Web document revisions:
-*-
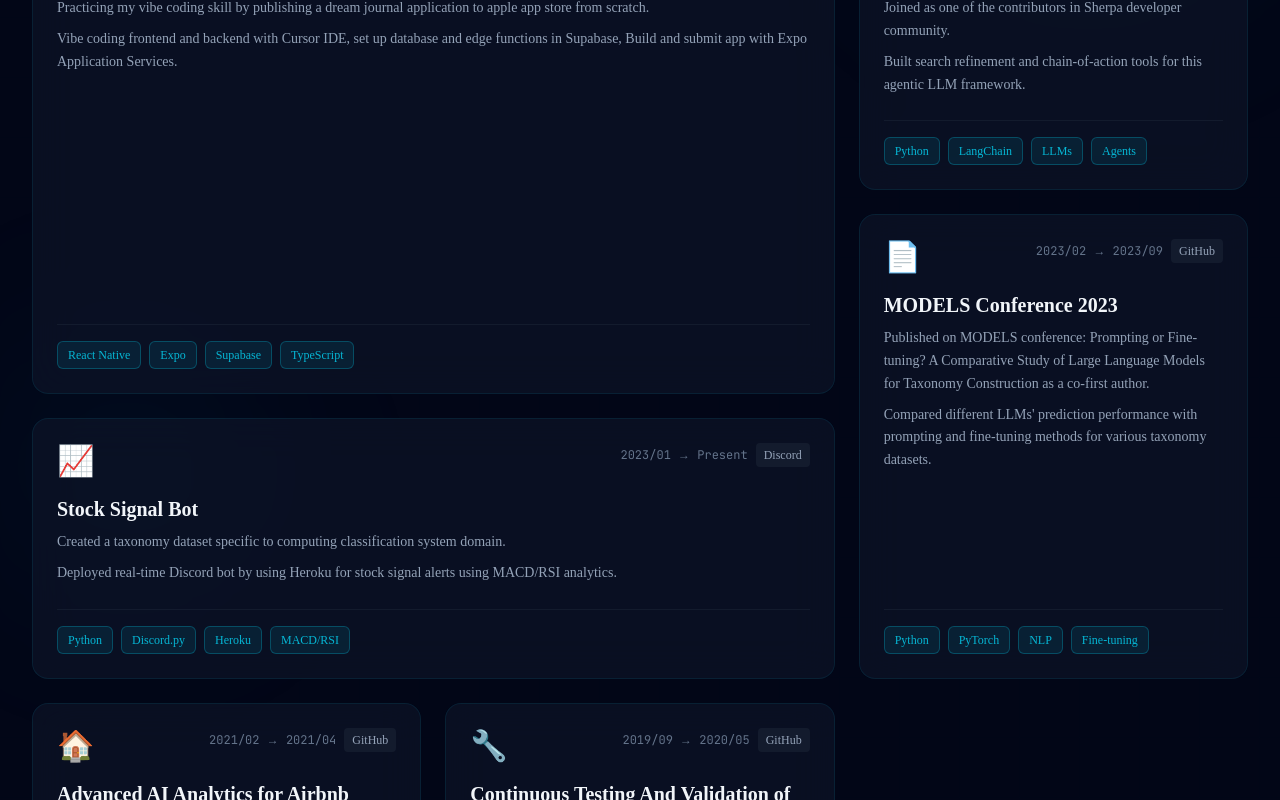
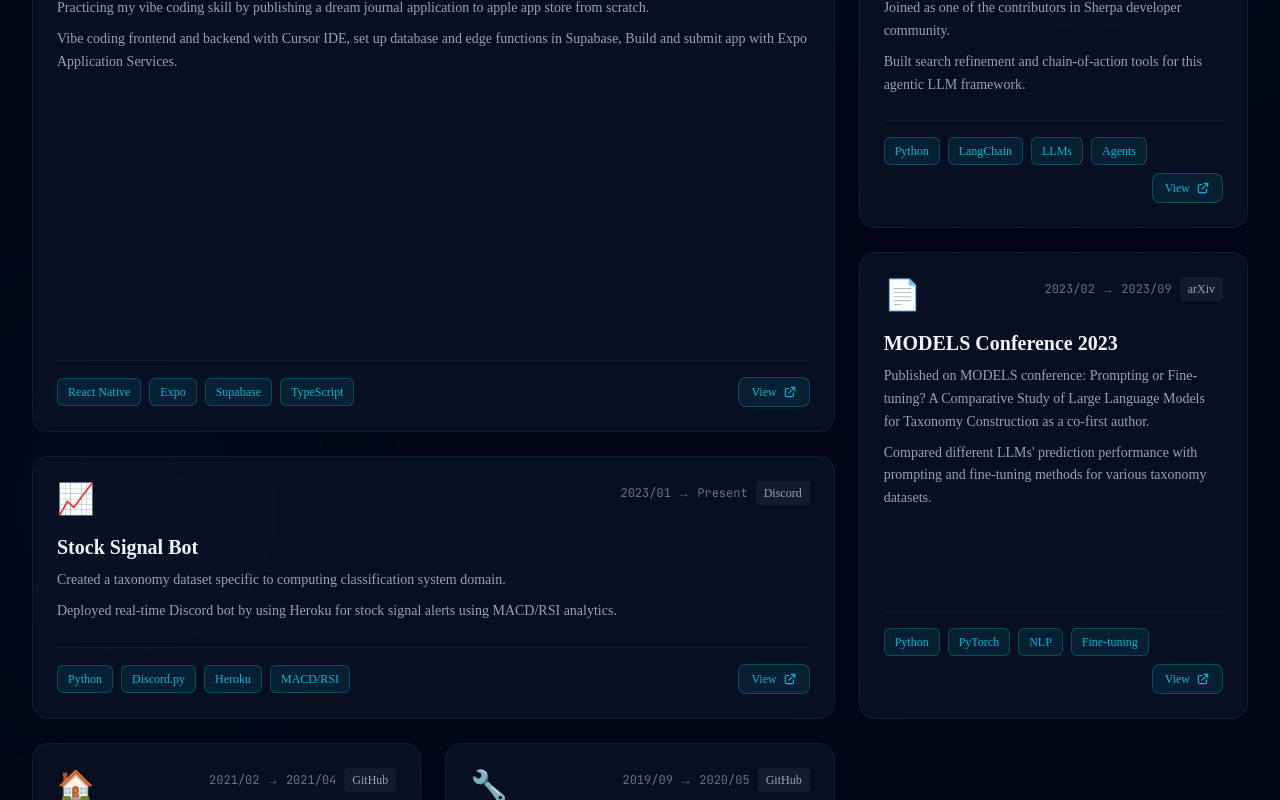
Before and after one commit to Bubbletea98/personal_website, a Next.js app: page / in a window 1280 px wide. Shown: the part 4840-5640 px from the top of the page. Built offline with nearby package versions, Linux system fonts and the light colour scheme.

Commit message:
Add project links with View buttons

```diff
--- a/src/components/BentoProjects.tsx
+++ b/src/components/BentoProjects.tsx
@@ -139,8 +139,8 @@ export default function BentoProjects() {
                   ))}
                 </div>
 
-                {/* Tech Stack Badges */}
-                <div className="flex flex-wrap gap-2 mt-4 pt-4 border-t border-abyss-700/50">
+                {/* Tech Stack Badges & Link */}
+                <div className="flex flex-wrap items-center gap-2 mt-4 pt-4 border-t border-abyss-700/50">
                   {(projectTechStacks[project.name] || ["Tech"]).map((tech) => (
                     <motion.span
                       key={tech}
@@ -150,6 +150,31 @@ export default function BentoProjects() {
                       {tech}
                     </motion.span>
                   ))}
+                  {project.link && (
+                    <motion.a
+                      href={project.link}
+                      target="_blank"
+                      rel="noopener noreferrer"
+                      whileHover={{ scale: 1.1 }}
+                      whileTap={{ scale: 0.95 }}
+                      className="ml-auto flex items-center gap-1.5 px-3 py-1.5 rounded-lg bg-neural-cyan/10 border border-neural-cyan/30 text-neural-cyan text-xs font-medium hover:bg-neural-cyan/20 hover:border-neural-cyan/50 transition-all"
+                    >
+                      <span>View</span>
+                      <svg
+                        className="w-3.5 h-3.5"
+                        fill="none"
+                        stroke="currentColor"
+                        viewBox="0 0 24 24"
+                      >
+                        <path
+                          strokeLinecap="round"
+                          strokeLinejoin="round"
+                          strokeWidth={2}
+                          d="M10 6H6a2 2 0 00-2 2v10a2 2 0 002 2h10a2 2 0 002-2v-4M14 4h6m0 0v6m0-6L10 14"
+                        />
+                      </svg>
+                    </motion.a>
+                  )}
                 </div>
 
                 {/* Hover glow effect */}
--- a/src/data/config.ts
+++ b/src/data/config.ts
@@ -42,6 +42,7 @@ export interface WorkExperience {
 export interface Project {
   name: string;
   platform?: string;
+  link?: string;
   startDate: string;
   endDate: string;
   description: string[];
@@ -272,6 +273,7 @@ export const RESUME_DATA: ResumeData = {
     {
       name: "Dream Journal App",
       platform: "GitHub",
+      link: "https://github.com/Bubbletea98/dreamscape",
       startDate: "2025/10",
       endDate: "Current",
       description: [
@@ -282,6 +284,7 @@ export const RESUME_DATA: ResumeData = {
     {
       name: "LLM Framework – Sherpa",
       platform: "GitHub",
+      link: "https://github.com/Aggregate-Intellect/sherpa",
       startDate: "2024/05",
       endDate: "Current",
       description: [
@@ -291,7 +294,8 @@ export const RESUME_DATA: ResumeData = {
     },
     {
       name: "MODELS Conference 2023",
-      platform: "GitHub",
+      platform: "arXiv",
+      link: "https://arxiv.org/pdf/2309.01715",
       startDate: "2023/02",
       endDate: "2023/09",
       description: [
@@ -302,6 +306,7 @@ export const RESUME_DATA: ResumeData = {
     {
       name: "Stock Signal Bot",
       platform: "Discord",
+      link: "https://discord.com/invite/gV7eTcHh",
       startDate: "2023/01",
       endDate: "Present",
       description: [
@@ -312,6 +317,7 @@ export const RESUME_DATA: ResumeData = {
     {
       name: "Advanced AI Analytics for Airbnb Hosts",
       platform: "GitHub",
+      link: "https://github.com/Bubbletea98/Airbnb",
       startDate: "2021/02",
       endDate: "2021/04",
       description: [
@@ -323,6 +329,7 @@ export const RESUME_DATA: ResumeData = {
     {
       name: "Continuous Testing And Validation of Jamscript",
       platform: "GitHub",
+      link: "https://github.com/donatKapesa/JAMScript",
       startDate: "2019/09",
       endDate: "2020/05",
       description: [
@@ -333,6 +340,7 @@ export const RESUME_DATA: ResumeData = {
     {
       name: "Face Recognition and Tagging",
       platform: "GitHub",
+      link: "https://github.com/Bubbletea98/ECSE415-ComputerFinalProject2019",
       startDate: "2019/09",
       endDate: "2019/12",
       description: [
```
-*-
* [ASSIGNMENT]:
Wherever a line in the data above holds "ResumeData", copy that line.

* [WRITTEN SOLUTION]:
@@ -272,6 +273,7 @@ export const RESUME_DATA: ResumeData = {
@@ -282,6 +284,7 @@ export const RESUME_DATA: ResumeData = {
@@ -291,7 +294,8 @@ export const RESUME_DATA: ResumeData = {
@@ -302,6 +306,7 @@ export const RESUME_DATA: ResumeData = {
@@ -312,6 +317,7 @@ export const RESUME_DATA: ResumeData = {
@@ -323,6 +329,7 @@ export const RESUME_DATA: ResumeData = {
@@ -333,6 +340,7 @@ export const RESUME_DATA: ResumeData = {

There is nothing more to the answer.